[Data extracted from a collection]
*-*-*

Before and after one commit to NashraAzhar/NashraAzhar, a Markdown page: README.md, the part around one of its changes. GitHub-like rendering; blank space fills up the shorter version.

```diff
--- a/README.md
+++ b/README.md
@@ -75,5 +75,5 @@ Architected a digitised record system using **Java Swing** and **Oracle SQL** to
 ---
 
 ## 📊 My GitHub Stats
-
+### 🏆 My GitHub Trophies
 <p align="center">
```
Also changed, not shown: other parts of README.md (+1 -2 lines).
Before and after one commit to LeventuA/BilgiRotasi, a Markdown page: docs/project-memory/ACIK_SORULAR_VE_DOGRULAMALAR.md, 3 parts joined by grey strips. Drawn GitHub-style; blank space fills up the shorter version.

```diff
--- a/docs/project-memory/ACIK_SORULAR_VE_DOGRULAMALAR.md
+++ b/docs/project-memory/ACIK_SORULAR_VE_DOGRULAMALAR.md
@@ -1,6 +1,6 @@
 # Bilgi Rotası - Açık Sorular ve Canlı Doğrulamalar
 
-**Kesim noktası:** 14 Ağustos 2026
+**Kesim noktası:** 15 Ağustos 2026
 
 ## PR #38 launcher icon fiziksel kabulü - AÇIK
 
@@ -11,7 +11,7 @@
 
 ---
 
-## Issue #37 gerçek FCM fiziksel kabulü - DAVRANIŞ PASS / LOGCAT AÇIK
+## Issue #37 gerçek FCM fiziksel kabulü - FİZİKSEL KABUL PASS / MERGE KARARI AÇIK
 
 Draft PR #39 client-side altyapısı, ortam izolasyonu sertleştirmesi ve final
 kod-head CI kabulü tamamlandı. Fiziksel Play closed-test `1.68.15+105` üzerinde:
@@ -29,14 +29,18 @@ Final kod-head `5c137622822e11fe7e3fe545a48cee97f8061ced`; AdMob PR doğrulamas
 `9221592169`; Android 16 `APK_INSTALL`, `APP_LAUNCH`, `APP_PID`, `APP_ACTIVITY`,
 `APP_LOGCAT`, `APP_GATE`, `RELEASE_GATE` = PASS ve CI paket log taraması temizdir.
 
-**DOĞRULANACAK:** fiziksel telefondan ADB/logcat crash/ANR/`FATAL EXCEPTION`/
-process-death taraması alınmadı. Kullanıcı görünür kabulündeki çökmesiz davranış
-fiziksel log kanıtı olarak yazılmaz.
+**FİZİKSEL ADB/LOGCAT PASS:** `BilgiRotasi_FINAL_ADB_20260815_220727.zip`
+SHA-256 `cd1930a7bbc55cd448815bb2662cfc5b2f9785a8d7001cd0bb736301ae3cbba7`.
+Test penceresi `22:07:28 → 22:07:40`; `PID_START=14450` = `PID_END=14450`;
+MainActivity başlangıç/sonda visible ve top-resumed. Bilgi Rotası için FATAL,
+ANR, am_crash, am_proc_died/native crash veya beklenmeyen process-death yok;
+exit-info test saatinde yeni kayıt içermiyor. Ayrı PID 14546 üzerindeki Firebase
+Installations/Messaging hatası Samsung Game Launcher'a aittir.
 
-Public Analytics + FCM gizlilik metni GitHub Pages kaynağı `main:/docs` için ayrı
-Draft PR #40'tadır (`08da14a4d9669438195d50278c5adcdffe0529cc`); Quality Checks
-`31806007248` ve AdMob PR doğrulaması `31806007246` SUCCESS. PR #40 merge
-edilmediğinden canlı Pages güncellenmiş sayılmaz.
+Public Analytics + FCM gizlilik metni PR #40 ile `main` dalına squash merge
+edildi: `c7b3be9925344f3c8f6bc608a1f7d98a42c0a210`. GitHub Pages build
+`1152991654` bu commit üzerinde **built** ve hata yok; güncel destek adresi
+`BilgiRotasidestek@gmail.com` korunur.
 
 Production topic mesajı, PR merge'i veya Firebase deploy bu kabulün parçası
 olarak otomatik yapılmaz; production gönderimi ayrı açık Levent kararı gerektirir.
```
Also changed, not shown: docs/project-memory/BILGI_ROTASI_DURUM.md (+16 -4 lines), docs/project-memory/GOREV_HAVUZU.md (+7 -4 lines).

*-*-*

PROBLEM TO WORK ON: Your answer should be every line above that contains the word "project".

RESULT OF THE TASK:
Before and after one commit to LeventuA/BilgiRotasi, a Markdown page: docs/project-memory/ACIK_SORULAR_VE_DOGRULAMALAR.md, 3 parts joined by grey strips. Drawn GitHub-style; blank space fills up the shorter version.
--- a/docs/project-memory/ACIK_SORULAR_VE_DOGRULAMALAR.md
+++ b/docs/project-memory/ACIK_SORULAR_VE_DOGRULAMALAR.md
Also changed, not shown: docs/project-memory/BILGI_ROTASI_DURUM.md (+16 -4 lines), docs/project-memory/GOREV_HAVUZU.md (+7 -4 lines).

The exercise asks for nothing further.